The two (at a minimum) irreconcilable readings are an indication of the film’s being what Wood calls an incoherent text.  It tries to address a repressed subject in the form mainstream filmmaking, which doesn’t yet have the proper discourse in place for exploring the subject.  That it addressed such a subversive subject at all already put it years ahead of mainstream 90s dross like PHILADELPHIA and LONGTIME COMPANION.

As someone who misses the sexually repressed days of Hollywood, where everything but sex was sexual, I find one of the strongest attributes to Friedkin’s film is that he managed to find a form of repressed sexuality, which impregnates every scene with double entendres.  As Steve is beginning to question his sexuality, he answers a fellow officer’s query of why he didn’t go with a potential suspect who was cruising him by saying, “I don’t know, I kind of choked.”  When Steve does follow the suspect up to a hotel room, other cops bust in to find Steve tied up like the first victim in the film.  One of the cops asks him, “did he show you his knife?”  Steve, disappointed, replies that they came in too early.  After bringing the suspect in for interrogation, a cop asks, “you were going to stick him?”  The suspect replies, “whadaya mean?”  I love stuff like that, and every inch of the film is filled with it.  Combine that with Friedkin’s strained fidelity to realism, where he includes every related story he heard into his narrative – including an interrogation procedure involving a large muscular black man in a jock-strap – and only SHOWGIRLS might come closer to recapturing the poetic and lyrical days of film noir.
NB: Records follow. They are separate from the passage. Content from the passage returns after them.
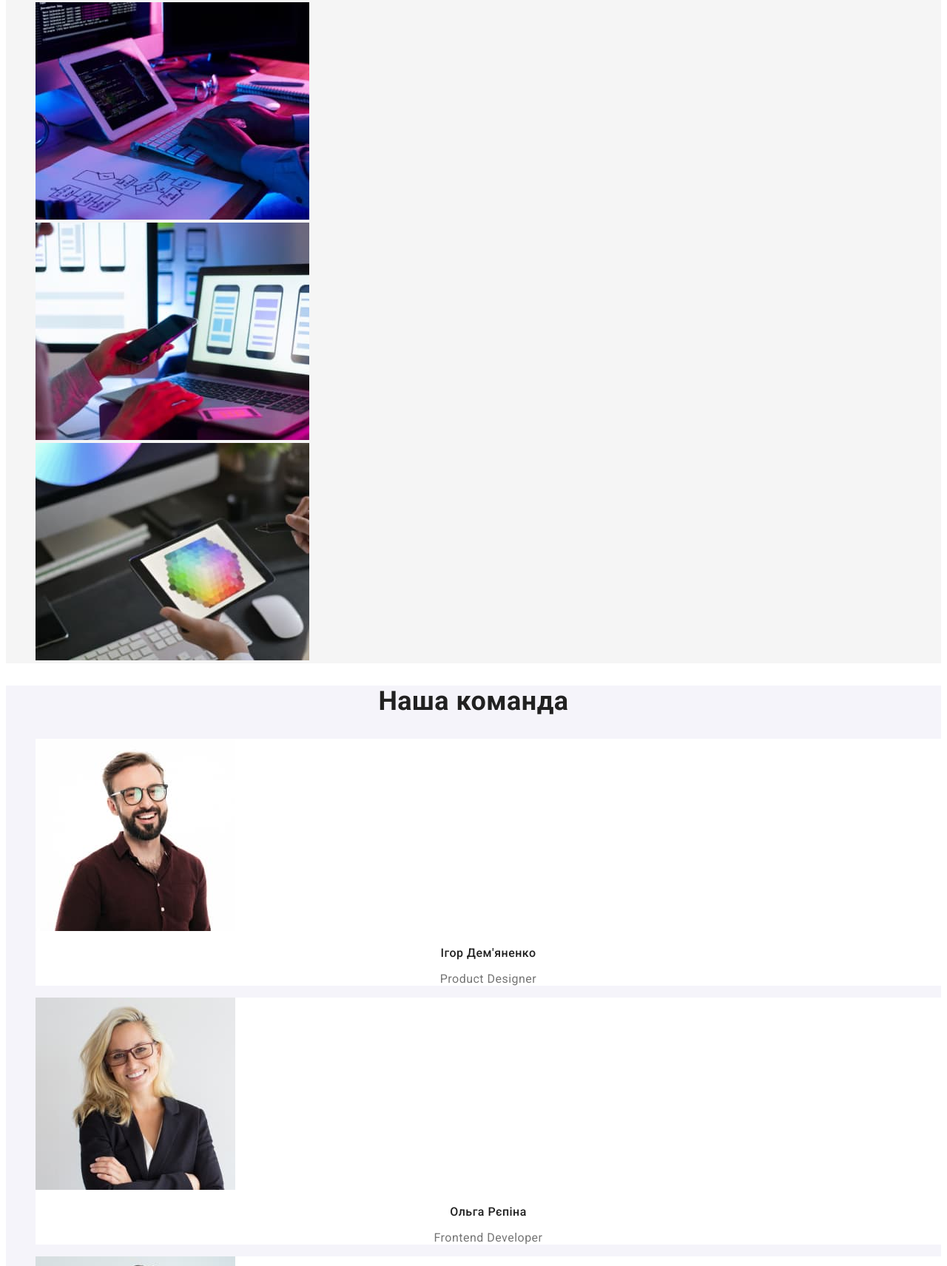
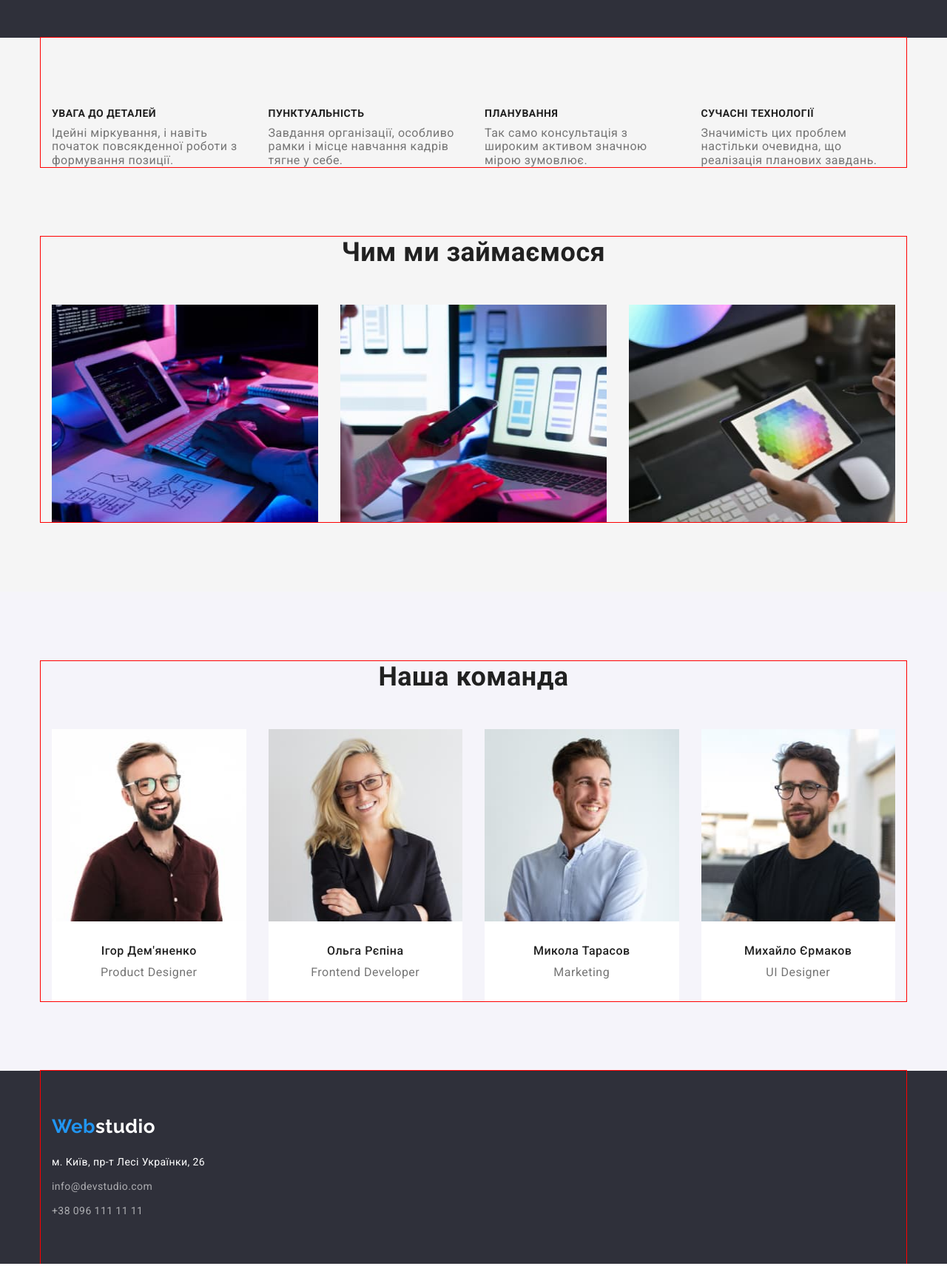
Before and after one commit to WishM13/homework-3, a plain HTML site: page index.html in a window 1280 px wide. Shown: the part 702-2414 px from the top of the page at 74% size. Drawn offline with nearby package versions, Linux system fonts and the light colour scheme.

Commit message:
homework-3

```diff
--- a/css/style.css
+++ b/css/style.css
@@ -10,6 +10,7 @@ hero підвал: #2F303A;
 акцент: #2196F3
 активна кнопка: #188CE8
  */
+
 :root {
   --main-color: #757575;
   --title-text-color: #212121;
@@ -21,6 +22,14 @@ hero підвал: #2F303A;
   --bg-color-team: #f5f4fa;
 }
 
+/* RESET */
+h1,
+h2,
+h3,
+p {
+  margin-top: 0;
+  margin-bottom: 0;
+}
 body {
   color: var(--main-color);
   font-family: "Roboto", sans-serif;
@@ -28,31 +37,75 @@ body {
   letter-spacing: 0.03em;
 }
 
+.container {
+  width: 1170px;
+  margin-right: auto;
+  margin-left: auto;
+  padding-right: 15px;
+  padding-left: 15px;
+
+  outline: red 1px solid;
+}
+
 .link {
   text-decoration: none;
 }
 
 .list {
+  padding-left: 0;
+  margin: 0;
   list-style: none;
+}
+
+.img {
+  display: block;
+  width: 100%;
 }
 
 /* Logo */
 .header-logo {
-  color: #000;
+  margin-right: 93px;
+
   font-family: "Raleway";
   font-weight: 700;
   font-size: 26px;
   line-height: calc(31 / 26);
   text-decoration: none;
+
+  color: #000;
 }
 .logo-style {
   color: var(--accent-color);
 }
 
 /* Header */
-.header {
+
+.page-header {
+  padding: 0;
+}
+
+.page-header .container {
+  display: flex;
+  align-items: center;
+}
+
+.header-nav {
+  display: flex;
+  align-items: center;
+}
+
+.header-list {
+  display: flex;
+}
+
+.header-list .item:not(:first-child) {
+  margin-left: 50px;
+}
+
+.page-header {
   background-color: var(--white-color);
 }
+
 .header-link {
   color: var(--title-text-color);
   font-weight: 500;
@@ -61,44 +114,87 @@ body {
   letter-spacing: 0.02em;
   cursor: pointer;
 }
-.header-auth-nav .link {
+
+.header-tel .link {
   color: inherit;
 }
+
 .current {
   color: var(--accent-color);
 }
+
 .header-link:hover,
 .header-link:focus {
   color: var(--accent-color);
 }
 
+.header-contacts {
+  margin-left: auto;
+}
+
 /* Hero */
+
 .hero {
   text-align: center;
-  letter-spacing: 0.06em;
+
   background-color: var(--bg-color-dark);
 }
+
 .hero-title {
-  color: var(--white-color);
+  margin-bottom: 30px;
+
   font-weight: 900;
   font-size: 44px;
   line-height: calc(60 / 44);
+  letter-spacing: 0.06em;
   text-transform: uppercase;
+
+  color: var(--white-color);
 }
+
 .hero-button {
-  color: var(--white-color);
+  display: inline-block;
+  padding: 10px 32px;
+  min-width: 216px;
+
   font-family: inherit;
   font-weight: 700;
   font-size: 16px;
   line-height: calc(30 / 16);
   align-items: center;
-  text-align: center;
+
   letter-spacing: 0.06em;
+  color: var(--white-color);
+  background-color: var(--accent-color);
+
+  border: 1px solid transparent;
+  border-radius: 4px;
+
   cursor: pointer;
-  background-color: var(--accent-color);
+}
+
+.hero-description {
+  padding-top: 200px;
+  padding-right: 452px;
+  padding-bottom: 200px;
+  padding-left: 452px;
 }
 
 /* Наша ефективність */
+.about {
+  background-color: var(--bg-color-work);
+}
+
+.about-list {
+  display: flex;
+  margin-left: -30px;
+}
+
+.about-list .item {
+  flex-basis: calc((100% - 120px) / 4);
+  margin-left: 30px;
+}
+
 .visually-hidden {
   position: absolute;
   width: 1px;
@@ -111,48 +207,82 @@ body {
   clip: rect(0 0 0 0);
   overflow: hidden;
 }
-.section {
-  background-color: var(--bg-color-work);
-}
-.section-title {
-  color: var(--title-text-color);
+
+.about-title {
+  margin-bottom: 10px;
+
   font-weight: 700;
   font-size: 14px;
   line-height: calc(16 / 14);
   text-transform: uppercase;
+
+  color: var(--title-text-color);
 }
-.section-text {
+.about-text {
   font-size: 14px;
   line-height: calc(24 / 14);
 }
-
+.about-description {
+  padding-top: 94px;
+}
 /* Чим ми займаємося */
+.work {
+  padding: 94px 0;
+  background-color: var(--bg-color-work);
+}
+.work .list {
+  display: flex;
+  margin-left: -30px;
+}
+.work-list .item {
+  width: calc((100% - 90px) / 3);
+  margin-left: 30px;
+}
 .title-work-team {
+  margin-bottom: 50px;
   font-weight: 700;
   font-size: 36px;
   line-height: calc(42 / 36);
   text-align: center;
   color: var(--title-text-color);
 }
-.work {
-  background-color: var(--bg-color-work);
+
+/* Наша команда */
+.team {
+  padding-top: 94px;
+  padding-bottom: 94px;
+
+  background-color: var(--bg-color-team);
 }
 
-/* Наша команда */
-.team-title-third {
+.team-img {
+  margin-bottom: 30px;
+}
+.team-title {
+  /* padding-top: 30px; */
+  margin-bottom: 10px;
+
   font-weight: 500;
   font-size: 16px;
   line-height: calc(19 / 16);
   text-align: center;
   color: var(--title-text-color);
 }
-.team {
-  background-color: var(--bg-color-team);
+.team-list {
+  display: flex;
+  margin-left: -30px;
 }
-.list-item {
+
+.team-list .item {
+  width: calc((100% - 120px) / 4);
+  margin-left: 30px;
+}
+.team-list .item {
   background-color: var(--white-color);
 }
 .team-position {
+  margin-bottom: 30px;
+
   font-weight: 400;
   font-size: 16px;
   line-height: calc(19 / 16);
@@ -163,10 +293,17 @@ body {
 .footer {
   background-color: var(--bg-color-dark);
 }
+.footer-logo {
+  display: block;
+  padding-top: 60px;
+  margin: 0;
+}
 .footer-logo-style {
   color: var(--white-color);
 }
 .address {
+  display: block;
+  margin-top: 20px;
   color: var(--white-color);
   font-style: normal;
   font-weight: 400;
@@ -175,12 +312,17 @@ body {
   letter-spacing: 0.03em;
 }
 .mail-tel {
+  display: block;
+  margin-top: 9px;
   font-style: normal;
   font-weight: 400;
   font-size: 14px;
   line-height: calc(24 / 14);
   letter-spacing: 0.03em;
   color: var(--transparent-color);
+}
+.footer-list .item:last-child {
+  padding-bottom: 60px;
 }
 
 /* Portfolio */
@@ -189,30 +331,76 @@ body {
 }
 
 /* Кнопки */
+.button-list {
+  display: flex;
+  justify-content: center;
+  align-items: center;
+
+  margin-bottom: 50px;
+  padding-top: 180px;
+}
+
+.button-list .item:not(:first-child) {
+  margin-left: 8px;
+}
 .button {
-  color: var(--title-text-color);
+  padding-top: 6px;
+  padding-right: 22px;
+  padding-bottom: 6px;
+  padding-left: 22px;
+
   font-family: inherit;
-  background-color: var(--bg-color-team);
   font-weight: 500;
   font-size: 16px;
   line-height: calc(26 / 16);
   text-align: center;
+
   cursor: pointer;
+  border: none;
+  border-radius: 4px;
+
+  background-color: var(--bg-color-team);
+  color: var(--title-text-color);
 }
+
 .button-current {
   color: var(--white-color);
   background-color: var(--accent-color);
 }
 
 /* Проекти */
+.project-list {
+  display: flex;
+  flex-wrap: wrap;
+}
+.project-list .item {
+  flex-basis: calc((100% - 60px) / 3);
+  margin-right: 30px;
+  margin-bottom: 30px;
+}
+.project-list .item:nth-child(3n) {
+  margin-right: 0;
+}
+.project-list .item:nth-last-child(-n + 3) {
+  margin-bottom: 0;
+}
+
+.project-img {
+  margin-bottom: 20px;
+}
 .project-title {
-  color: var(--title-text-color);
+  margin-bottom: 4px;
+
   font-weight: 700;
   font-size: 18px;
   line-height: calc(36 / 18);
   letter-spacing: 0.06em;
+
+  color: var(--title-text-color);
 }
 .project-text {
+  margin-bottom: 20px;
+
   font-size: 16px;
   line-height: calc(30 / 16);
 }
--- a/index.html
+++ b/index.html
@@ -11,111 +11,124 @@
       href="https://fonts.googleapis.com/css2?family=Raleway:wght@700&family=Roboto:wght@400;500;700;900&display=swap"
       rel="stylesheet"
     />
+    <link
+      rel="stylesheet"
+      href="https://cdnjs.cloudflare.com/ajax/libs/modern-normalize/1.1.0/modern-normalize.min.css"
+    />
     <link rel="stylesheet" href="./css/style.css" />
   </head>
   <body>
     <!-- Шапка -->
-    <header class="header">
-      <nav>
+    <header class="page-header">
+      <div class="container">
+        <nav class="header-nav">
           <a class="header-logo" href="./index.html"
             ><span class="logo-style">Web</span>studio</a
           >
 
-        <ul class="header-site-nav list">
-          <li class="header-site-nav">
+          <ul class="header-list list">
+            <li class="item">
               <a class="header-link link current" href="./index.html">Студія</a>
             </li>
-          <li class="header-site-nav">
+            <li class="item">
               <a class="header-link link" href="./portfolio.html">Портфоліо</a>
             </li>
-          <li class="header-site-nav">
+            <li class="item">
               <a class="header-link link" href="">Контакти</a>
             </li>
           </ul>
         </nav>
-
-      <ul class="header-auth-nav list">
-        <li class="header-auth-nav">
+        <div class="header-contacts">
+          <ul class="header-tel header-list list">
+            <li class="item">
               <a class="header-link link" href="tel:+380961111111"
                 >+38 096 111 11 11</a
               >
             </li>
-        <li class="header-auth-nav">
+            <li class="item">
               <a class="header-link link" href="mailto:info@devstudio.com"
                 >info@devstudio.com</a
               >
             </li>
           </ul>
+        </div>
+      </div>
     </header>
 
     <main>
       <!-- Hero -->
 
       <section class="hero">
+        <div class="hero-description">
           <h1 class="hero-title">Ефективні рішення для вашого бізнесу</h1>
 
           <button class="hero-button" type="button">Замовити послугу</button>
+        </div>
       </section>
 
       <!-- Наша ефективність -->
-      <section class="section">
+      <section class="about section">
+        <div class="container">
+          <div class="about-description"></div>
           <h2 class="visually-hidden">Наша ефективність</h2>
-        <ul class="list">
-          <li>
-            <h3 class="section-title">Увага до деталей</h3>
-            <p class="section=text">
+          <ul class="about-list list">
+            <li class="item">
+              <h3 class="about-title">Увага до деталей</h3>
+              <p class="about=text">
                 Ідейні міркування, і навіть початок повсякденної роботи з
                 формування позиції.
               </p>
             </li>
-          <li>
-            <h3 class="section-title">Пунктуальність</h3>
-            <p class="section=text">
-              Завдання організації, особливо рамки і місце навчання кадрів тягне
-              у себе.
+            <li class="item">
+              <h3 class="about-title">Пунктуальність</h3>
+              <p class="about=text">
+                Завдання організації, особливо рамки і місце навчання кадрів
+                тягне у себе.
               </p>
             </li>
-          <li>
-            <h3 class="section-title">Планування</h3>
-            <p class="section=text">
+            <li class="item">
+              <h3 class="about-title">Планування</h3>
+              <p class="about=text">
                 Так само консультація з широким активом значною мірою зумовлює.
               </p>
             </li>
-          <li>
-            <h3 class="section-title">Сучасні технології</h3>
-            <p class="section=text">
-              Значимість цих проблем настільки очевидна, що реалізація планових
-              завдань.
+            <li class="item">
+              <h3 class="about-title">Сучасні технології</h3>
+              <p class="about=text">
+                Значимість цих проблем настільки очевидна, що реалізація
+                планових завдань.
               </p>
             </li>
           </ul>
+
       </section>
 
       <!-- Чим ми займаємося -->
-      <section class="work">
+      <section class="work section">
+        <div class="container">
           <h2 class="title-work-team">Чим ми займаємося</h2>
-        <ul class="list">
-          <li>
+          <ul class="work-list list">
+            <li class="item">
               <img
-              class="work-img"
+                class="work-img img"
                 src="./images/desktop-programs.jpg"
                 alt="Декстопні програми"
                 width="370"
                 height="294"
               />
             </li>
-          <li>
+            <li class="item">
               <img
-              class="work-img"
+                class="work-img img"
                 src="./images/mobile-applications.jpg"
                 alt="Мобільні додатки"
                 width="370"
                 height="294"
               />
             </li>
-          <li>
+            <li class="item">
               <img
-              class="work-img"
+                class="work-img img"
                 src="./images/design-solution.jpg"
                 alt="Дизайнерське рішення"
                 width="370"
@@ -123,76 +136,80 @@
               />
             </li>
           </ul>
+        </div>
       </section>
 
       <!-- Наша команда -->
 
       <section class="team">
+        <div class="container">
           <h2 class="title-work-team">Наша команда</h2>
-        <ul class="list">
-          <li class="list-item">
+          <ul class="team-list list">
+            <li class="item">
               <a href=""
                 ><img
-                class="team-img"
+                  class="team-img img"
                   src="./images/igor.jpg"
                   alt="чоловік в окулярах, рубашці"
                   width="270"
                   height="260"
               /></a>
-            <h3 class="team-title-third">Ігор Дем'яненко</h3>
+              <h3 class="team-title">Ігор Дем'яненко</h3>
               <p class="team-position">Product Designer</p>
             </li>
-          <li class="list-item">
+            <li class="item">
               <a href=""
                 ><img
-                class="team-img"
+                  class="team-img img"
                   src="./images/olha.jpg"
                   alt="жінка блондинка в окулярах, піджаку"
                   width="270"
                   height="260"
               /></a>
-            <h3 class="team-title-third">Ольга Рєпіна</h3>
+              <h3 class="team-title">Ольга Рєпіна</h3>
               <p class="team-position">Frontend Developer</p>
             </li>
-          <li class="list-item">
+            <li class="item">
               <a href=""
                 ><img
-                class="team-img"
+                  class="team-img img"
                   src="./images/mikola.jpg"
                   alt="чоловік брюнет в білій сорочці"
                   width="270"
                   height="260"
               /></a>
-            <h3 class="team-title-third">Микола Тарасов</h3>
+              <h3 class="team-title">Микола Тарасов</h3>
               <p class="team-position">Marketing</p>
             </li>
-          <li class="list-item">
+            <li class="item">
               <a href=""
                 ><img
-                class="team-img"
+                  class="team-img img"
                   src="./images/mihail.jpg"
                   alt="чоловік в окулярах, чорній футболці"
                   width="270"
                   height="260"
               /></a>
-            <h3 class="team-title-third">Михайло Єрмаков</h3>
+              <h3 class="team-title">Михайло Єрмаков</h3>
               <p class="team-position">UI Designer</p>
             </li>
           </ul>
+        </div>
       </section>
     </main>
 
     <!-- Підвал -->
 
     <footer class="footer">
-      <a class="header-logo" href="./index.html"
+      <div class="container">
+        <a class="header-logo footer-logo" href="./index.html"
           ><span class="logo-style">Web</span
           ><span class="footer-logo-style">studio</span></a
         >
 
         <address>
-        <ul class="list">
-          <li>
+          <ul class="footer-list list">
+            <li class="item">
               <a
                 class="address link"
                 href="https://goo.gl/maps/4uQXYABWk6G59Mzo6"
@@ -201,18 +218,19 @@
                 >м. Київ, пр-т Лесі Українки, 26</a
               >
             </li>
-          <li>
+            <li class="item">
               <a class="mail-tel link" href="mailto:info@devstudio.com"
                 >info@devstudio.com</a
               >
             </li>
-          <li>
+            <li class="item">
               <a class="mail-tel link" href="tel:+380961111111"
                 >+38 096 111 11 11</a
               >
             </li>
           </ul>
         </address>
+      </div>
     </footer>
   </body>
 </html>
```
Also changed, not shown: portfolio.html (+59 -31 lines). Lines whose indentation alone changed are shown as unchanged.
Relevant Tags

Homosexuality (2), William Friedkin (4), Violence (12), Sublimate (1), Robin Wood (4), Oppression (2), Dvd Criticism (26), Gay Rights (5), Gays (71), Al Pacino (1), S&m (2)